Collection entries
☆ ☆ ☆ ☆ ☆ ☆ ☆
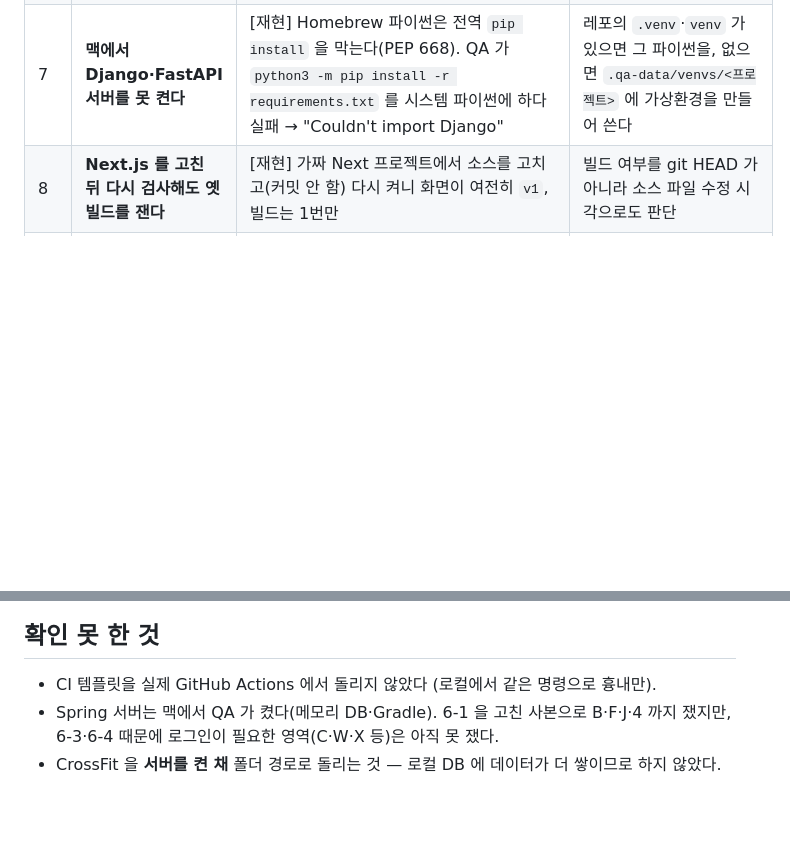
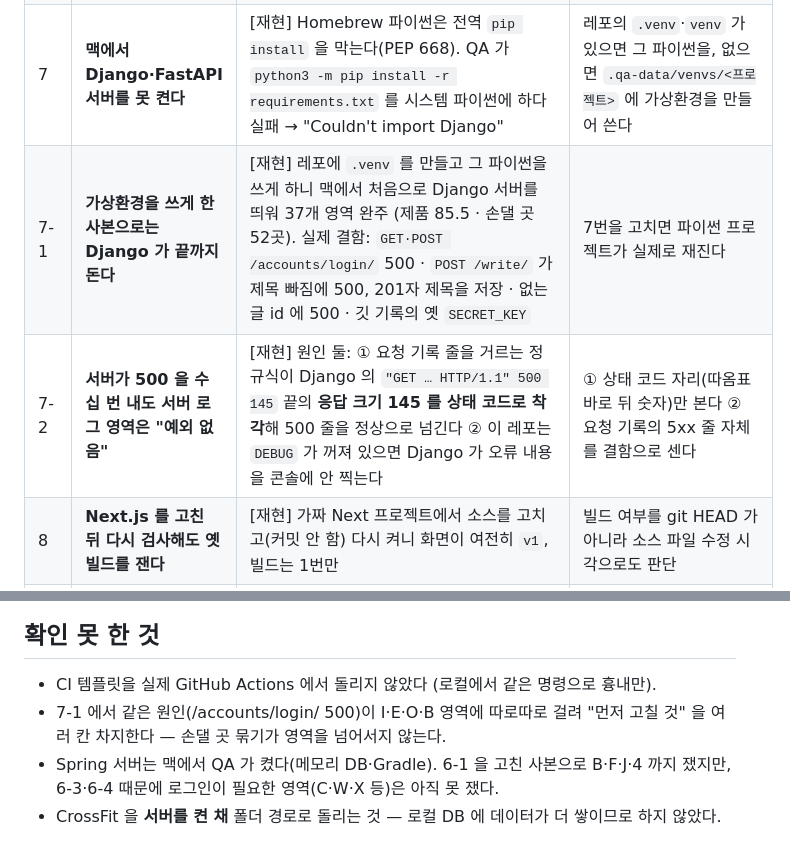
Before and after one commit to ursamajor0714/Webapp-checkup, a Markdown page: docs/2026-09-27_QA_전체점검.md, 2 parts joined by grey strips. GitHub-like rendering; blank space fills up the shorter version.

Commit message:
전체 점검 — 가상환경으로 Django 완주 · 서버 로그 영역이 500 을 놓치는 원인
Co-Authored-By: Claude Opus 5.5 <noreply@anthropic.com>

```diff
--- a/docs/2026-09-27_QA_전체점검.md
+++ b/docs/2026-09-27_QA_전체점검.md
@@ -104,6 +104,8 @@ P0-1·2·3 의 고치는 방향을 QA **사본**(레포는 그대로)에 넣어
 | 6-3 | **Spring 앱에 검사용 계정을 못 만든다** | [재현] 가입 경로(`/api/members/signup`)가 있는데 400 — 가입 본문을 뽑아 둔 규칙으로 만들지 않고 모르는 칸을 전부 `'qa…'` 문자열로 채워, 불리언 칸 `agreeMarketing` 에도 문자열이 들어간다 | 가입 본문을 `generate.js` 의 `baseline(규칙)` 으로 만든다 (타입·형식·길이를 지킨다) |
 | 6-4 | **로그인 칸 추정이 JS 중심이다** | [재현] Spring 로그인 DTO 는 `loginId`·`password` 인데 QA 는 `email` 로 추정 (`req.body.email` 같은 JS 모양만 찾는다). 세션 쿠키(HttpSession) 로그인을 `bearer` 로 표시 | 로그인 경로의 뽑아 둔 규칙(`LoginRequest` 칸)에서 비밀번호가 아닌 칸을 아이디 칸으로 |
 | 7 | **맥에서 Django·FastAPI 서버를 못 켠다** | [재현] Homebrew 파이썬은 전역 `pip install` 을 막는다(PEP 668). QA 가 `python3 -m pip install -r requirements.txt` 를 시스템 파이썬에 하다 실패 → "Couldn't import Django" | 레포의 `.venv`·`venv` 가 있으면 그 파이썬을, 없으면 `.qa-data/venvs/<프로젝트>` 에 가상환경을 만들어 쓴다 |
+| 7-1 | **가상환경을 쓰게 한 사본으로는 Django 가 끝까지 돈다** | [재현] 레포에 `.venv` 를 만들고 그 파이썬을 쓰게 하니 맥에서 처음으로 Django 서버를 띄워 37개 영역 완주 (제품 85.5 · 손댈 곳 52곳). 실제 결함: `GET·POST /accounts/login/` 500 · `POST /write/` 가 제목 빠짐에 500, 201자 제목을 저장 · 없는 글 id 에 500 · 깃 기록의 옛 `SECRET_KEY` | 7번을 고치면 파이썬 프로젝트가 실제로 재진다 |
+| 7-2 | **서버가 500 을 수십 번 내도 서버 로그 영역은 "예외 없음"** | [재현] 원인 둘: ① 요청 기록 줄을 거르는 정규식이 Django 의 `"GET … HTTP/1.1" 500 145` 끝의 **응답 크기 145 를 상태 코드로 착각**해 500 줄을 정상으로 넘긴다 ② 이 레포는 `DEBUG` 가 꺼져 있으면 Django 가 오류 내용을 콘솔에 안 찍는다 | ① 상태 코드 자리(따옴표 바로 뒤 숫자)만 본다 ② 요청 기록의 5xx 줄 자체를 결함으로 센다 |
 | 8 | **Next.js 를 고친 뒤 다시 검사해도 옛 빌드를 잰다** | [재현] 가짜 Next 프로젝트에서 소스를 고치고(커밋 안 함) 다시 켜니 화면이 여전히 `v1`, 빌드는 1번만 | 빌드 여부를 git HEAD 가 아니라 소스 파일 수정 시각으로도 판단 |
 | 9 | **패키지를 추가해도 설치하지 않는다** | [재현] 같은 프로젝트에 의존성을 추가해도 `npm install` 없이 바로 `npm start` | `package.json` 이 `node_modules/.package-lock.json` 보다 새것이면 설치 (맥 실행 파일은 이미 이렇게 한다) |
 | 10 | **△ 180건 중 115건이 규칙 하나** — I 영역 `innerHTML` | [재현] CrossFit `innerHTML` 127곳 중 **81곳이 값을 끼우지 않은 고정 문자열**. QA 는 여러 줄 템플릿 문자열을 첫 줄만 봐서 이것까지 △ | 템플릿 문자열 전체를 읽어 `${}` 가 없으면 통과, 끼운 값이 전부 `escapeHtml(`·`esc(` 면 통과 → △ 가 절반 넘게 준다 |
@@ -147,6 +149,7 @@ P0-1·2·3 의 고치는 방향을 QA **사본**(레포는 그대로)에 넣어
 ## 확인 못 한 것
 
 - CI 템플릿을 실제 GitHub Actions 에서 돌리지 않았다 (로컬에서 같은 명령으로 흉내만).
+- 7-1 에서 같은 원인(/accounts/login/ 500)이 I·E·O·B 영역에 따로따로 걸려 "먼저 고칠 것" 을 여러 칸 차지한다 — 손댈 곳 묶기가 영역을 넘어서지 않는다.
 - Spring 서버는 맥에서 QA 가 켰다(메모리 DB·Gradle). 6-1 을 고친 사본으로 B·F·J·4 까지 쟀지만, 6-3·6-4 때문에 로그인이 필요한 영역(C·W·X 등)은 아직 못 쟀다.
 - CrossFit 을 **서버를 켠 채** 폴더 경로로 돌리는 것 — 로컬 DB 에 데이터가 더 쌓이므로 하지 않았다.
 
```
☆ ☆ ☆ ☆ ☆ ☆ ☆
ACTIVITY: Could the data above be reproduced exactly, with the pictures left out?

COMPLETED TASK:
Before and after one commit to ursamajor0714/Webapp-checkup, a Markdown page: docs/2026-09-27_QA_전체점검.md, 2 parts joined by grey strips. GitHub-like rendering; blank space fills up the shorter version.

Commit message:
전체 점검 — 가상환경으로 Django 완주 · 서버 로그 영역이 500 을 놓치는 원인
Co-Authored-By: Claude Opus 5.5 <noreply@anthropic.com>

```diff
--- a/docs/2026-09-27_QA_전체점검.md
+++ b/docs/2026-09-27_QA_전체점검.md
@@ -104,6 +104,8 @@ P0-1·2·3 의 고치는 방향을 QA **사본**(레포는 그대로)에 넣어
 | 6-3 | **Spring 앱에 검사용 계정을 못 만든다** | [재현] 가입 경로(`/api/members/signup`)가 있는데 400 — 가입 본문을 뽑아 둔 규칙으로 만들지 않고 모르는 칸을 전부 `'qa…'` 문자열로 채워, 불리언 칸 `agreeMarketing` 에도 문자열이 들어간다 | 가입 본문을 `generate.js` 의 `baseline(규칙)` 으로 만든다 (타입·형식·길이를 지킨다) |
 | 6-4 | **로그인 칸 추정이 JS 중심이다** | [재현] Spring 로그인 DTO 는 `loginId`·`password` 인데 QA 는 `email` 로 추정 (`req.body.email` 같은 JS 모양만 찾는다). 세션 쿠키(HttpSession) 로그인을 `bearer` 로 표시 | 로그인 경로의 뽑아 둔 규칙(`LoginRequest` 칸)에서 비밀번호가 아닌 칸을 아이디 칸으로 |
 | 7 | **맥에서 Django·FastAPI 서버를 못 켠다** | [재현] Homebrew 파이썬은 전역 `pip install` 을 막는다(PEP 668). QA 가 `python3 -m pip install -r requirements.txt` 를 시스템 파이썬에 하다 실패 → "Couldn't import Django" | 레포의 `.venv`·`venv` 가 있으면 그 파이썬을, 없으면 `.qa-data/venvs/<프로젝트>` 에 가상환경을 만들어 쓴다 |
+| 7-1 | **가상환경을 쓰게 한 사본으로는 Django 가 끝까지 돈다** | [재현] 레포에 `.venv` 를 만들고 그 파이썬을 쓰게 하니 맥에서 처음으로 Django 서버를 띄워 37개 영역 완주 (제품 85.5 · 손댈 곳 52곳). 실제 결함: `GET·POST /accounts/login/` 500 · `POST /write/` 가 제목 빠짐에 500, 201자 제목을 저장 · 없는 글 id 에 500 · 깃 기록의 옛 `SECRET_KEY` | 7번을 고치면 파이썬 프로젝트가 실제로 재진다 |
+| 7-2 | **서버가 500 을 수십 번 내도 서버 로그 영역은 "예외 없음"** | [재현] 원인 둘: ① 요청 기록 줄을 거르는 정규식이 Django 의 `"GET … HTTP/1.1" 500 145` 끝의 **응답 크기 145 를 상태 코드로 착각**해 500 줄을 정상으로 넘긴다 ② 이 레포는 `DEBUG` 가 꺼져 있으면 Django 가 오류 내용을 콘솔에 안 찍는다 | ① 상태 코드 자리(따옴표 바로 뒤 숫자)만 본다 ② 요청 기록의 5xx 줄 자체를 결함으로 센다 |
 | 8 | **Next.js 를 고친 뒤 다시 검사해도 옛 빌드를 잰다** | [재현] 가짜 Next 프로젝트에서 소스를 고치고(커밋 안 함) 다시 켜니 화면이 여전히 `v1`, 빌드는 1번만 | 빌드 여부를 git HEAD 가 아니라 소스 파일 수정 시각으로도 판단 |
 | 9 | **패키지를 추가해도 설치하지 않는다** | [재현] 같은 프로젝트에 의존성을 추가해도 `npm install` 없이 바로 `npm start` | `package.json` 이 `node_modules/.package-lock.json` 보다 새것이면 설치 (맥 실행 파일은 이미 이렇게 한다) |
 | 10 | **△ 180건 중 115건이 규칙 하나** — I 영역 `innerHTML` | [재현] CrossFit `innerHTML` 127곳 중 **81곳이 값을 끼우지 않은 고정 문자열**. QA 는 여러 줄 템플릿 문자열을 첫 줄만 봐서 이것까지 △ | 템플릿 문자열 전체를 읽어 `${}` 가 없으면 통과, 끼운 값이 전부 `escapeHtml(`·`esc(` 면 통과 → △ 가 절반 넘게 준다 |
@@ -147,6 +149,7 @@ P0-1·2·3 의 고치는 방향을 QA **사본**(레포는 그대로)에 넣어
 ## 확인 못 한 것
 
 - CI 템플릿을 실제 GitHub Actions 에서 돌리지 않았다 (로컬에서 같은 명령으로 흉내만).
+- 7-1 에서 같은 원인(/accounts/login/ 500)이 I·E·O·B 영역에 따로따로 걸려 "먼저 고칠 것" 을 여러 칸 차지한다 — 손댈 곳 묶기가 영역을 넘어서지 않는다.
 - Spring 서버는 맥에서 QA 가 켰다(메모리 DB·Gradle). 6-1 을 고친 사본으로 B·F·J·4 까지 쟀지만, 6-3·6-4 때문에 로그인이 필요한 영역(C·W·X 등)은 아직 못 쟀다.
 - CrossFit 을 **서버를 켠 채** 폴더 경로로 돌리는 것 — 로컬 DB 에 데이터가 더 쌓이므로 하지 않았다.
 
```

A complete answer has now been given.